Pink lake or more correctly and officially named, Hutt lagoon is located just behind the main dunes along the road between Northhampton and Kalbarri, about 60km south of Kalbarri and just behind the small town of Gregory. The lake is around 14km long and just over 2km wide, and as the official name suggests it’s not that far from the Principality of Hutt River, which is an independent sovereign state having succeeded from Australia in 1970.
The interesting aspect of the lake, why is it pink? It’s all because of algae, a carotenoid producing algae which gives the colour hue to the lake because of the beta-carotene being produced. Beta-carotene is used as a food colouring and also as a source of vitamin A, and the lake has the worlds largest micro algae production plant with 620 acres of artificial ponds to grow and harvest the algae.
You can clearly see difference within the different ponds in the image above, the area closest has obviously been harvested reasonably recently removing all the colour from the water. The southern end of the lake is far more natural and not farmed commercially or filled with pond banks.
Here you can see a small pond next to the main lake and it’s perfectly clear, not a hint of any colour within it while the main lake within just a couple of metres is bright pink.
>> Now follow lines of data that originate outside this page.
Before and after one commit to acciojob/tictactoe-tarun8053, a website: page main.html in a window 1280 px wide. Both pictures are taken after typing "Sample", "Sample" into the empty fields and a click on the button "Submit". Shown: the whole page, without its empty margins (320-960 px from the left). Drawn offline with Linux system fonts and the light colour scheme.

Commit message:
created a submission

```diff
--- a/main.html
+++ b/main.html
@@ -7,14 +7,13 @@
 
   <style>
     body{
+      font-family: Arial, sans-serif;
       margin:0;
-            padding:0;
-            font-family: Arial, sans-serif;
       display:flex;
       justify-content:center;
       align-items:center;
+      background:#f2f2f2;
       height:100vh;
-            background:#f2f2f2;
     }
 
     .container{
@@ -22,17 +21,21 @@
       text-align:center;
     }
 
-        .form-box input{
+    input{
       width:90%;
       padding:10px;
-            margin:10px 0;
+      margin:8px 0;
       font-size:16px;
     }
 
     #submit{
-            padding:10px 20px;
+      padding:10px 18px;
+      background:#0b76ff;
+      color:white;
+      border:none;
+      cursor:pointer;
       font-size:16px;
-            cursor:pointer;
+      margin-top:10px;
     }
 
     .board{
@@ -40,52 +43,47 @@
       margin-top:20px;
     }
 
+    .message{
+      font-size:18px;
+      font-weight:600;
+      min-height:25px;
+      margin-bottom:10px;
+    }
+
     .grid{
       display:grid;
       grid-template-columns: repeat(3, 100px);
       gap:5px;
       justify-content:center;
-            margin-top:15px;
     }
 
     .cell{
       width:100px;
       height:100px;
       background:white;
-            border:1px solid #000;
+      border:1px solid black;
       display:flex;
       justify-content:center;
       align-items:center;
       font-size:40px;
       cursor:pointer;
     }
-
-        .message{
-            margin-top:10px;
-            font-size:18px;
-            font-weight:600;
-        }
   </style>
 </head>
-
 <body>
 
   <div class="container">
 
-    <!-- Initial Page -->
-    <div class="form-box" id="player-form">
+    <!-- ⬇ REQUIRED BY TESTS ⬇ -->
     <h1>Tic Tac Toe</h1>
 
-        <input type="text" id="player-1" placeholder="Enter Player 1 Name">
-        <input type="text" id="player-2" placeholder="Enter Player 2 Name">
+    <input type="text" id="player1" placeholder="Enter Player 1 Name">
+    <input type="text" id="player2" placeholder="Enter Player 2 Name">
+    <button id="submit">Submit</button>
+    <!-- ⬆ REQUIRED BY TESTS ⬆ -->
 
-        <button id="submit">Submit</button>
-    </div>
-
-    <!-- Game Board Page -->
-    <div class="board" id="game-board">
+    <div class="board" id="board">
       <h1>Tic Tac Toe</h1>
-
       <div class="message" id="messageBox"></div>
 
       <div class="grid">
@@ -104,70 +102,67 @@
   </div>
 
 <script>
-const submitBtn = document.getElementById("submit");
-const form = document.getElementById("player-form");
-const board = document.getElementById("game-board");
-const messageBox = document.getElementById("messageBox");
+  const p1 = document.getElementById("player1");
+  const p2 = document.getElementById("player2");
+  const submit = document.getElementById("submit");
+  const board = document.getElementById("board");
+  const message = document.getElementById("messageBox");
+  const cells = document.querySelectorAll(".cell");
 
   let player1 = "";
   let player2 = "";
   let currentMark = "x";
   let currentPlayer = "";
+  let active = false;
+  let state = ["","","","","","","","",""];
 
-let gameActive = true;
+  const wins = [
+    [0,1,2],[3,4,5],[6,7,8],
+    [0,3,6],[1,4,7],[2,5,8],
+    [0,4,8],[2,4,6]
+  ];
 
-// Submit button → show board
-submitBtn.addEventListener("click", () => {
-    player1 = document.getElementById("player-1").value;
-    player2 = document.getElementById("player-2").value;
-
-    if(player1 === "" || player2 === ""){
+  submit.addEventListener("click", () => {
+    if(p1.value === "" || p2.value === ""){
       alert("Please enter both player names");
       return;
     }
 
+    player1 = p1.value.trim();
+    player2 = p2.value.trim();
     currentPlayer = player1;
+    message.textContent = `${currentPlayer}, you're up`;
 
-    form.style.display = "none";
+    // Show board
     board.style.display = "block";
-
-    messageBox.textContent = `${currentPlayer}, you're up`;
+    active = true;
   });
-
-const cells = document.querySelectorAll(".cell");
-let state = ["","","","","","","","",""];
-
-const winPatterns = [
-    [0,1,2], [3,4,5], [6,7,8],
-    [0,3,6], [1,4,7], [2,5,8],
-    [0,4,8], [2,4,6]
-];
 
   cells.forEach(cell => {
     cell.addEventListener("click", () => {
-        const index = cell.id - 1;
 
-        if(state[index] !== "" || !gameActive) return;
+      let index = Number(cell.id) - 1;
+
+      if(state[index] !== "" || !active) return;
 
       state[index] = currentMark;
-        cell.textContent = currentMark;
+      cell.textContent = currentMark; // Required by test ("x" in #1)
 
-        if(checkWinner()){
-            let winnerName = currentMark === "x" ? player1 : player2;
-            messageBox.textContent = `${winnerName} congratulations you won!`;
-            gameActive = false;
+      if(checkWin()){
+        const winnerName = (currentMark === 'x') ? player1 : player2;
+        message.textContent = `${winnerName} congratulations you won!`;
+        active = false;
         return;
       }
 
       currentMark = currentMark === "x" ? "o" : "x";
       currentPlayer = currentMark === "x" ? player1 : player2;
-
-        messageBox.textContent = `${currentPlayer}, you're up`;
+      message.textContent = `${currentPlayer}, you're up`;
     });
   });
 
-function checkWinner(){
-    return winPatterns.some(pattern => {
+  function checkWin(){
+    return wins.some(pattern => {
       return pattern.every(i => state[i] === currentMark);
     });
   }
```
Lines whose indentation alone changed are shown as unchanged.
I was lucky on the day that it was quite colourful because evidently it changes all the time and often people are disappointed to find there’s no colour in the lake at all.
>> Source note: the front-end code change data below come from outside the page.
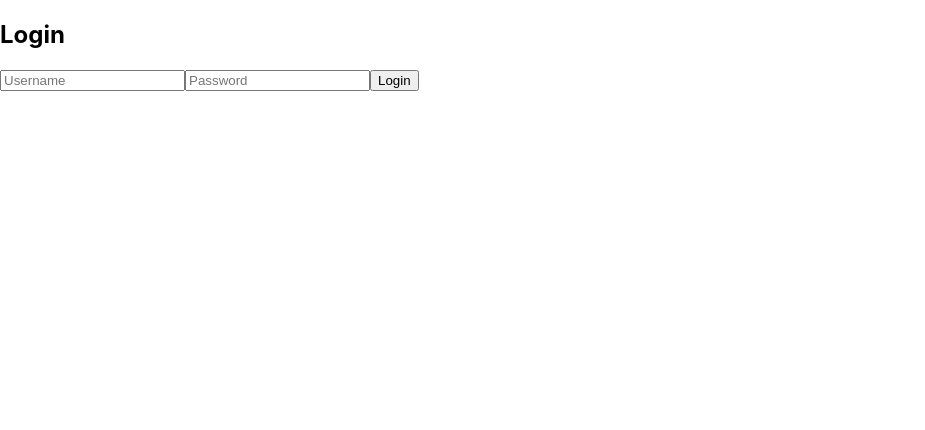
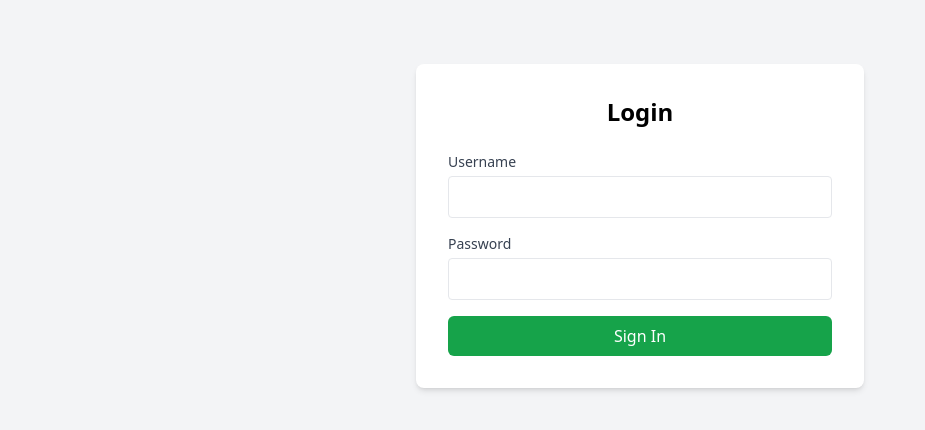
Before and after one commit to danielkamenetsky/Contact-List-Manager, a React (Create React App) app in the folder frontend/: page / in a window 1280 px wide. Shown: the top 430 px of the page, without its empty margins (0-925 px from the left). Built offline with nearby package versions, Linux system fonts and the light colour scheme.

Commit message:
feat(ui): style contacts page with H&R Block theme, add header and table styling

```diff
--- a/frontend/package.json
+++ b/frontend/package.json
@@ -45,6 +45,9 @@
   },
   "devDependencies": {
     "@types/react": "^18.3.13",
-    "@types/react-dom": "^18.3.1"
+    "@types/react-dom": "^18.3.1",
+    "autoprefixer": "^10.4.20",
+    "postcss": "^8.4.49",
+    "tailwindcss": "^3.4.16"
   }
 }
--- /dev/null
+++ b/frontend/postcss.config.js
@@ -0,0 +1,6 @@
+module.exports = {
+  plugins: {
+    tailwindcss: {},
+    autoprefixer: {},
+  },
+}
--- a/frontend/src/components/AddContact.tsx
+++ b/frontend/src/components/AddContact.tsx
@@ -43,35 +43,78 @@ export const AddContact = ({
   };
 
   return (
+    <div className="bg-white p-8 rounded-lg shadow-md w-full max-w-2xl mx-auto mb-8">
+      <h2 className="text-2xl mb-6 font-semibold">Add Contact</h2>
+
+      <form onSubmit={handleSubmit} className="space-y-4">
+        <div className="grid grid-cols-2 gap-4">
           <div>
-      <h2>Add New Contact</h2>
-      <form onSubmit={handleSubmit}>
+            <label className="block text-sm font-medium text-gray-700 mb-1">
+              First Name
+            </label>
             <input
-          placeholder="First Name"
+              type="text"
               value={form.firstName}
               onChange={(e) => setForm({ ...form, firstName: e.target.value })}
+              className="w-full p-2 border rounded bg-gray-50 focus:ring-2 focus:ring-green-500 focus:border-green-500"
             />
+          </div>
+
+          <div>
+            <label className="block text-sm font-medium text-gray-700 mb-1">
+              Last Name
+            </label>
             <input
-          placeholder="Last Name"
+              type="text"
               value={form.lastName}
               onChange={(e) => setForm({ ...form, lastName: e.target.value })}
+              className="w-full p-2 border rounded bg-gray-50 focus:ring-2 focus:ring-green-500 focus:border-green-500"
             />
+          </div>
+        </div>
+
+        <div>
+          <label className="block text-sm font-medium text-gray-700 mb-1">
+            Email
+          </label>
           <input
-          placeholder="Email"
+            type="email"
             value={form.email}
             onChange={(e) => setForm({ ...form, email: e.target.value })}
+            className="w-full p-2 border rounded bg-gray-50 focus:ring-2 focus:ring-green-500 focus:border-green-500"
           />
+        </div>
+
+        <div>
+          <label className="block text-sm font-medium text-gray-700 mb-1">
+            Phone Number
+          </label>
           <input
-          placeholder="Phone (no hyphens)"
+            type="tel"
             value={form.phoneNumber}
             onChange={(e) => setForm({ ...form, phoneNumber: e.target.value })}
+            className="w-full p-2 border rounded bg-gray-50 focus:ring-2 focus:ring-green-500 focus:border-green-500"
           />
+        </div>
+
+        <div>
+          <label className="block text-sm font-medium text-gray-700 mb-1">
+            Address
+          </label>
           <input
-          placeholder="Address"
+            type="text"
             value={form.address}
             onChange={(e) => setForm({ ...form, address: e.target.value })}
+            className="w-full p-2 border rounded bg-gray-50 focus:ring-2 focus:ring-green-500 focus:border-green-500"
           />
-        <button type="submit">Add Contact</button>
+        </div>
+
+        <button
+          type="submit"
+          className="w-full bg-green-600 text-white rounded-md py-2 px-4 hover:bg-green-700 mt-4"
+        >
+          Add Contact
+        </button>
       </form>
     </div>
   );
--- a/frontend/src/components/ContactsList.tsx
+++ b/frontend/src/components/ContactsList.tsx
@@ -2,6 +2,7 @@
 import { useState, useEffect } from "react";
 import axios from "axios";
 import { AddContact } from "./AddContact";
+import { Header } from "./Header";
 
 interface Contact {
   id: number;
@@ -45,31 +46,58 @@ export const ContactsList = () => {
   if (error) return <div>{error}</div>;
 
   return (
-    <div>
-      <h1>Contacts</h1>
+    <div className="min-h-screen bg-gray-50">
+      <Header />
+      <div className="max-w-7xl mx-auto px-4 py-6">
+        <div className="mb-8">
           <AddContact onContactAdded={refreshContacts} />
-      <table>
-        <thead>
+        </div>
+
+        {loading ? (
+          <div>Loading...</div>
+        ) : error ? (
+          <div className="text-red-600">{error}</div>
+        ) : (
+          <div className="bg-white shadow rounded-lg overflow-hidden">
+            <table className="min-w-full divide-y divide-gray-200">
+              <thead className="bg-gray-50">
                 <tr>
-            <th>Name</th>
-            <th>Email</th>
-            <th>Phone</th>
-            <th>Address</th>
+                  <th className="px-6 py-3 text-left text-xs font-medium text-gray-500 uppercase tracking-wider">
+                    Name
+                  </th>
+                  <th className="px-6 py-3 text-left text-xs font-medium text-gray-500 uppercase tracking-wider">
+                    Email
+                  </th>
+                  <th className="px-6 py-3 text-left text-xs font-medium text-gray-500 uppercase tracking-wider">
+                    Phone
+                  </th>
+                  <th className="px-6 py-3 text-left text-xs font-medium text-gray-500 uppercase tracking-wider">
+                    Address
+                  </th>
                 </tr>
               </thead>
-        <tbody>
+              <tbody className="bg-white divide-y divide-gray-200">
                 {contacts.map((contact) => (
-            <tr key={contact.id}>
-              <td>
+                  <tr key={contact.id} className="hover:bg-gray-50">
+                    <td className="px-6 py-4 whitespace-nowrap">
                       {contact.firstName} {contact.lastName}
                     </td>
-              <td>{contact.email}</td>
-              <td>{contact.phoneNumber}</td>
-              <td>{contact.address}</td>
+                    <td className="px-6 py-4 whitespace-nowrap">
+                      {contact.email}
+                    </td>
+                    <td className="px-6 py-4 whitespace-nowrap">
+                      {contact.phoneNumber}
+                    </td>
+                    <td className="px-6 py-4 whitespace-nowrap">
+                      {contact.address}
+                    </td>
                   </tr>
                 ))}
               </tbody>
             </table>
           </div>
+        )}
+      </div>
+    </div>
   );
 };
--- /dev/null
+++ b/frontend/src/components/Header.tsx
@@ -0,0 +1,11 @@
+import React from "react";
+
+export const Header = () => (
+  <div className="bg-white shadow-sm">
+    <div className="max-w-7xl mx-auto px-4 py-4">
+      <h1 className="text-2xl font-semibold text-gray-800">
+        Contact Management System
+      </h1>
+    </div>
+  </div>
+);
--- a/frontend/src/components/Login.tsx
+++ b/frontend/src/components/Login.tsx
@@ -47,24 +47,47 @@ export const Login = () => {
   };
 
   return (
-    <div className="login-form">
-      <h2>Login</h2>
-      {error && <div className="error">{error}</div>}
-      <form onSubmit={handleSubmit}>
+    <div className="min-h-screen bg-gray-100 flex flex-col items-center pt-16">
+      <div className="bg-white p-8 rounded-lg shadow-md w-full max-w-md">
+        <h2 className="text-2xl mb-6 text-center font-semibold">Login</h2>
+
+        {error && (
+          <div className="bg-red-50 text-red-600 p-3 rounded mb-4">{error}</div>
+        )}
+
+        <form onSubmit={handleSubmit} className="space-y-4">
+          <div>
+            <label className="block text-sm font-medium text-gray-700 mb-1">
+              Username
+            </label>
             <input
               type="text"
-          placeholder="Username"
               value={form.username}
               onChange={(e) => setForm({ ...form, username: e.target.value })}
+              className="w-full p-2 border rounded focus:ring-2 focus:ring-green-500 focus:border-green-500"
             />
+          </div>
+
+          <div>
+            <label className="block text-sm font-medium text-gray-700 mb-1">
+              Password
+            </label>
             <input
               type="password"
-          placeholder="Password"
               value={form.password}
               onChange={(e) => setForm({ ...form, password: e.target.value })}
+              className="w-full p-2 border rounded focus:ring-2 focus:ring-green-500 focus:border-green-500"
             />
-        <button type="submit">Login</button>
+          </div>
+
+          <button
+            type="submit"
+            className="w-full bg-green-600 text-white rounded-md py-2 px-4 hover:bg-green-700"
+          >
+            Sign In
+          </button>
         </form>
+      </div>
     </div>
   );
 };
--- a/frontend/src/index.css
+++ b/frontend/src/index.css
@@ -1,13 +1,8 @@
-body {
-  margin: 0;
-  font-family: -apple-system, BlinkMacSystemFont, 'Segoe UI', 'Roboto', 'Oxygen',
-    'Ubuntu', 'Cantarell', 'Fira Sans', 'Droid Sans', 'Helvetica Neue',
-    sans-serif;
-  -webkit-font-smoothing: antialiased;
-  -moz-osx-font-smoothing: grayscale;
+@tailwind base;
+@tailwind components;
+@tailwind utilities;
+
+:root {
+  --hrblock-green: #00a650;
+  --hrblock-gray: #f5f7fa;
 }
-
-code {
-  font-family: source-code-pro, Menlo, Monaco, Consolas, 'Courier New',
-    monospace;
-}
--- /dev/null
+++ b/frontend/tailwind.config.js
@@ -0,0 +1,10 @@
+/** @type {import('tailwindcss').Config} */
+module.exports = {
+  content: [
+    "./src/**/*.{js,jsx,ts,tsx}",
+  ],
+  theme: {
+    extend: {},
+  },
+  plugins: [],
+}
```
Also changed, not shown: 1 other file (tests, documents, lock files or other folders). Lines whose indentation alone changed are shown as unchanged.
The lake was also earmarked very early on as a possible source of quality salt, winning commendations in the late 1800’s and in the early 1900’s it produced 4000 tons of salt a year employing up to 50 people seasonally. Check out the salt flakes in the following picture, I was tempted to collect some and I might get some while on my way back past there if I travel the same way.
Yet another interesting aspect of the lake, it provides a commercial supply of Artemia parthenogenetica – brine shrimp. Artemia are used within the aquarium industry as well as the commercial aquaculture industry as feed and feed supplements.
I was almost tempted to take a dip but evidently it’s only a about 2 feet deep.